ERIC Number: ED470058
Record Type: RIE
Publication Date: 2002-May
Studying Ourselves: The Academic Labor Market.
Ehrenberg, Ronald G.
This paper focuses on three academic labor market issues that researchers at Cornell University are addressing currently: (1) the declining salaries of faculty employed at public colleges and universities relative to the salaries of their counterparts at private higher education institutions; (2) the growing dispersion of average faculty salaries across academic institutions within public and private sectors; and (3) the impacts of the growing importance and costs of science on the academic labor market and universities. The forces behind the decline in the average salaries of professors in public universities relative to those at private universities are easy to identify. Fifty to 60% of this change can be explained by differences in the real tuition levels in the two sectors. Given the gap between average salaries in the two sectors, the average continuation rate for associate professors at private research and doctoral institutions did exceed the average continuation rate for associate professors at public institutions. The causes of the growing dispersion in the logarithm of average faculty salaries across institutions differ for public and private institutions. For private institutions, this dispersion seems to result from the growing dispersion of endowment wealth, and for public research universities, the growing variance in logarithms of average real salaries is due to both growing endowment per student differences and growing differences in state appropriates per student. Research on the impact of science on the university is in its infancy, but it may be that the growth of science has crowded out things other than faculty at universities. The study of academic labor markets, and the economics of higher education in general, is still at an early stage. (Contains 6 figures, 1 table, and 52 references.) (SLD)
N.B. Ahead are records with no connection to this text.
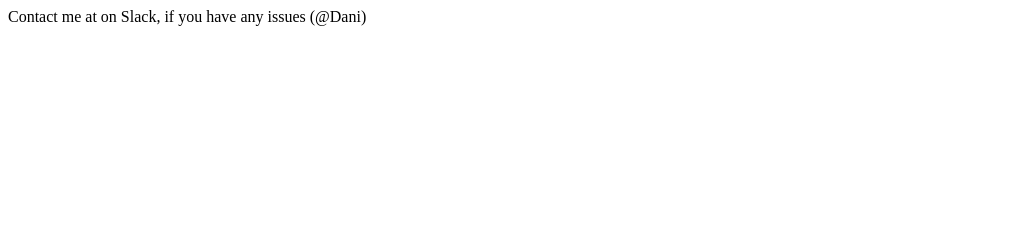
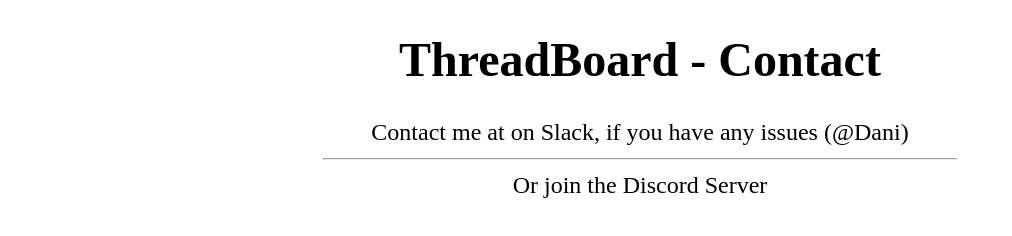
Before and after one commit to customiz3dprints/ThreadBoard, a plain HTML site: page public/contact.html in a window 1280 px wide. Shown: the whole page, without its empty margins (0-1012 px from the left). Drawn offline with Linux system fonts and the light colour scheme.

Commit message:
readme change

```diff
--- /dev/null
+++ b/public/contact.css
@@ -0,0 +1,14 @@
+body{
+    text-align: center;
+    font-size: 24px;
+}
+a{
+    text-decoration: none;
+    color: black;
+}
+hr{
+    width: 50%;
+}
+a:hover{
+    text-decoration: underline;
+}
--- a/public/contact.html
+++ b/public/contact.html
@@ -3,9 +3,14 @@
 <head>
     <meta charset="UTF-8">
     <meta name="viewport" content="width=device-width, initial-scale=1.0">
-    <title>Thread Board - Conatct</title>
+    <link rel="stylesheet" href="contact.css">
+    <title>Thread Board - Contact</title>
 </head>
 <body>
+    <h1><a href="index.html">ThreadBoard</a> - Contact</h1>
     Contact me at on Slack, if you have any issues (@Dani)
+    <br>
+    <hr>
+    <a href="https://linktr.ee/ddani6">Or join the Discord Server</a>
 </body>
 </html>
```
Also changed, not shown: 1 other file.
Publication Type: Information Analyses; Speeches/Meeting Papers
Education Level: N/A
Authoring Institution: N/A
Note: Presidential address prepared for the Annual Meeting of the Society of Labor Economists (Baltimore, MD, May 3-4, 2002).